**EXERCISE DESCRIPTION**: The answer should be each line of the records that contains the word "return"; please copy them all.

[Code change snippets]
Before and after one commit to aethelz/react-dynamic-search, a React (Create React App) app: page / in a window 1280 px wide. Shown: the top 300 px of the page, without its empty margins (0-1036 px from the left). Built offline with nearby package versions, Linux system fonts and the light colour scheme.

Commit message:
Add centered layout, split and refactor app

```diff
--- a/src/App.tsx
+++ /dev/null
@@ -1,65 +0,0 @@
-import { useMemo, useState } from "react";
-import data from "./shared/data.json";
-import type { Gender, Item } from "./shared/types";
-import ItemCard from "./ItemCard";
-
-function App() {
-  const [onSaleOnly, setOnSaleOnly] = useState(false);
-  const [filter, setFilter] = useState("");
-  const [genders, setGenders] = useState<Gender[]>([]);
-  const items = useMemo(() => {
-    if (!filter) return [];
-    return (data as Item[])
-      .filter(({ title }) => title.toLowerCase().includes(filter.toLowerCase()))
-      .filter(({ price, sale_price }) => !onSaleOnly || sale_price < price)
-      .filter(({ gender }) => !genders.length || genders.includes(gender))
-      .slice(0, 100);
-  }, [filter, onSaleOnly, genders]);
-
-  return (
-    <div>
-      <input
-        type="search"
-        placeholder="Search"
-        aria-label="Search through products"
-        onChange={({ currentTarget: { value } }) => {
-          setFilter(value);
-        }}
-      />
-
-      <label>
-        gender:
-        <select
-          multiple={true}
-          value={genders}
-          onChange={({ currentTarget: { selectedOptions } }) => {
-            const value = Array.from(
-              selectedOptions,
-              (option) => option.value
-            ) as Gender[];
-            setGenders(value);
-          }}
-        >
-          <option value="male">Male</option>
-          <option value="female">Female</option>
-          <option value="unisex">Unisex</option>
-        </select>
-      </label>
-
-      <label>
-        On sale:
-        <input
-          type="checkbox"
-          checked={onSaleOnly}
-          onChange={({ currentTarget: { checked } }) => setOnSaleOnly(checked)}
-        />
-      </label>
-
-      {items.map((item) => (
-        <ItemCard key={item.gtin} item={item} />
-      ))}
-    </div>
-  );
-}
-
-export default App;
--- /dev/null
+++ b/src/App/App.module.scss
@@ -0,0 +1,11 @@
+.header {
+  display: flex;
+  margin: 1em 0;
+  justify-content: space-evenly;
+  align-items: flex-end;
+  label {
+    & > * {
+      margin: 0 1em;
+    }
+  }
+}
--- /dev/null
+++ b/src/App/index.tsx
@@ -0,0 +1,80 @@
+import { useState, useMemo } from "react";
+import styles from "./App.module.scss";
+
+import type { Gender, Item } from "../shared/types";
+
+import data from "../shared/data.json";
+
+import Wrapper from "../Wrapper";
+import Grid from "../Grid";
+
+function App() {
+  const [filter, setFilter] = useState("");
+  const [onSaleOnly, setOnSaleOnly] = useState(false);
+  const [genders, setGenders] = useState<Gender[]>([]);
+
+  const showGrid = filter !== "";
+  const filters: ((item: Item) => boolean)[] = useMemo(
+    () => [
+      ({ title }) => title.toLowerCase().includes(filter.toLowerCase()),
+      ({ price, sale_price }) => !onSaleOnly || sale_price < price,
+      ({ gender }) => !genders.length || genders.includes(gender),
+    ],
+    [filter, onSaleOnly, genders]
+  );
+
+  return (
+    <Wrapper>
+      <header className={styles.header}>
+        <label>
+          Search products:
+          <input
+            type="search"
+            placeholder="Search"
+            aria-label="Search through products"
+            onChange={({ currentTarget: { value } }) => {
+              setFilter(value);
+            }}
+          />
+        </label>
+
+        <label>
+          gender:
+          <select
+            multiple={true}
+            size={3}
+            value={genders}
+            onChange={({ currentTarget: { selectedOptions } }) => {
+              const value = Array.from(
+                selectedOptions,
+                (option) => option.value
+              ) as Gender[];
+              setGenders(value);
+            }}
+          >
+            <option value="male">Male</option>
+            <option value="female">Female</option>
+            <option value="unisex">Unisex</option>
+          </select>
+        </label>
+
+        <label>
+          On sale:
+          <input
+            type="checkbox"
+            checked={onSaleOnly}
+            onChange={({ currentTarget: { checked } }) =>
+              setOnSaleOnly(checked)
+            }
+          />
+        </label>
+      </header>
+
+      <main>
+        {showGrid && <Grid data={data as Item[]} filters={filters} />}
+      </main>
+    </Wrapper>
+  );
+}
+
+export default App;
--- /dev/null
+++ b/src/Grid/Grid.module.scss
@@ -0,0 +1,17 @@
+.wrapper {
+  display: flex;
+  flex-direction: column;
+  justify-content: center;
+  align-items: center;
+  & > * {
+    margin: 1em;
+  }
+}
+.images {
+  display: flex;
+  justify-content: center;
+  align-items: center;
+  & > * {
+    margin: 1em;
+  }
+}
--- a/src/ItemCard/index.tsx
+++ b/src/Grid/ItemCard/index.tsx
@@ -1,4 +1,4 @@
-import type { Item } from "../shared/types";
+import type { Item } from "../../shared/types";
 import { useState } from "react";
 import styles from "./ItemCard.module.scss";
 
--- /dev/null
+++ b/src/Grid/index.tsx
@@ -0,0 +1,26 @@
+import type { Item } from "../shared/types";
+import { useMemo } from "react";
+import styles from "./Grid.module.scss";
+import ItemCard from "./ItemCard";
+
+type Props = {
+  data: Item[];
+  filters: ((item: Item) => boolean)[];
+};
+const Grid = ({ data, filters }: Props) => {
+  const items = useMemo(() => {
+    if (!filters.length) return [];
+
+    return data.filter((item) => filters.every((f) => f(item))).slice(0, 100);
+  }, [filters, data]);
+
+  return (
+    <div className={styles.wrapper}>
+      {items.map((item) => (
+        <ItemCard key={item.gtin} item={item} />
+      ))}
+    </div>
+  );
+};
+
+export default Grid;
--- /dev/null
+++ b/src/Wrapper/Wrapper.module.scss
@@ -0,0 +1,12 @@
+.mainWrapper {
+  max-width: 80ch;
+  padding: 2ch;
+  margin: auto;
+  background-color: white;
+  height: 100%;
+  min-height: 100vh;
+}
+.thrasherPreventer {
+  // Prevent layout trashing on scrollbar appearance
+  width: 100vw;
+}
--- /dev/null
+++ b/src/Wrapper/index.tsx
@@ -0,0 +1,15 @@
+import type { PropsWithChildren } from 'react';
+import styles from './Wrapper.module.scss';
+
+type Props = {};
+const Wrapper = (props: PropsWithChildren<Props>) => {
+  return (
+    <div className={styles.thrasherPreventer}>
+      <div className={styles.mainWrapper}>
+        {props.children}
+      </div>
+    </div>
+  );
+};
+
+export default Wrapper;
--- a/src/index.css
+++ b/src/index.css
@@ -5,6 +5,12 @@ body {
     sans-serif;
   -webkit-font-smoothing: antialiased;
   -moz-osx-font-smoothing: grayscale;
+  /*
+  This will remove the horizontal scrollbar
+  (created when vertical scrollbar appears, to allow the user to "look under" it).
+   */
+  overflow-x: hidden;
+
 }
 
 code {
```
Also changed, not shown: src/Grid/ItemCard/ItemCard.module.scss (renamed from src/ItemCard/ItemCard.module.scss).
...
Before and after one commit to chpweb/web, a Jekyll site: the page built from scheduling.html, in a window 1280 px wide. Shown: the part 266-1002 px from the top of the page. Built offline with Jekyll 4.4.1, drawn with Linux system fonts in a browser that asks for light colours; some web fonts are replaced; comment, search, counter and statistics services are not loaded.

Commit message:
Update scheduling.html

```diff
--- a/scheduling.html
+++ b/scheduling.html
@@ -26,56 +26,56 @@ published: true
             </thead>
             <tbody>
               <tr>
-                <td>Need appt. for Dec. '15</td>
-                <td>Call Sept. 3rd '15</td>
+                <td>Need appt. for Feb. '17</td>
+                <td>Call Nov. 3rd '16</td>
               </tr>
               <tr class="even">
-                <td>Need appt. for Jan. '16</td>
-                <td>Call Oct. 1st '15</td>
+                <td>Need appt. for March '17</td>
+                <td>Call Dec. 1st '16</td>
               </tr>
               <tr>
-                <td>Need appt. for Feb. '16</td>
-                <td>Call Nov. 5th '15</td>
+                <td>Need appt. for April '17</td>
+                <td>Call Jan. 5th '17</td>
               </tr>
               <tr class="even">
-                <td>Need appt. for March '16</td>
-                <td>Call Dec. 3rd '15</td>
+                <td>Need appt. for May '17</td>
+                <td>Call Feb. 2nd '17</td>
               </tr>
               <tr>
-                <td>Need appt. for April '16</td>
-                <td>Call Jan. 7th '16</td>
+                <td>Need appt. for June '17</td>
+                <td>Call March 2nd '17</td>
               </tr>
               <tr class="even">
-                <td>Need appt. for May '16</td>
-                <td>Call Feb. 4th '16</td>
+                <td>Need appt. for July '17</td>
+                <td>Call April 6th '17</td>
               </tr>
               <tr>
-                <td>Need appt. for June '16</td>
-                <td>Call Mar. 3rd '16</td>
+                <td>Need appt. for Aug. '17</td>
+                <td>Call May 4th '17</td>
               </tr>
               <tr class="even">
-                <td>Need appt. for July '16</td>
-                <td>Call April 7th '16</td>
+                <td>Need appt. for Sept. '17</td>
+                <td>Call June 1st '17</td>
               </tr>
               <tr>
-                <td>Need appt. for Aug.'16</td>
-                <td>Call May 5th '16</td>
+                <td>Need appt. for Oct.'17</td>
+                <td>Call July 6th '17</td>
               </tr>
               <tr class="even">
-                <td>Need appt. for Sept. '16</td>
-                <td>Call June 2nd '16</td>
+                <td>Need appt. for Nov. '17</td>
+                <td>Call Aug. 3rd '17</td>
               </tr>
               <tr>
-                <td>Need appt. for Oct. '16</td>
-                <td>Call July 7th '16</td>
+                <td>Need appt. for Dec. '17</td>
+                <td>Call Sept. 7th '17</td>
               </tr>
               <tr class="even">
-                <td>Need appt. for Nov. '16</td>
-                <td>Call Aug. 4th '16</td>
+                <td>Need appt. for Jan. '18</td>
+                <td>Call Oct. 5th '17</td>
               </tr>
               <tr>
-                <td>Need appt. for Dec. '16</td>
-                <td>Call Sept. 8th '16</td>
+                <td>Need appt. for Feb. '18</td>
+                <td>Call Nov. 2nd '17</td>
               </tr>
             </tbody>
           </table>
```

**WRITTEN RESPONSE**:
-    if (!filter) return [];
-    return (data as Item[])
-  return (
+  return (
+    if (!filters.length) return [];
+    return data.filter((item) => filters.every((f) => f(item))).slice(0, 100);
+  return (
+  return (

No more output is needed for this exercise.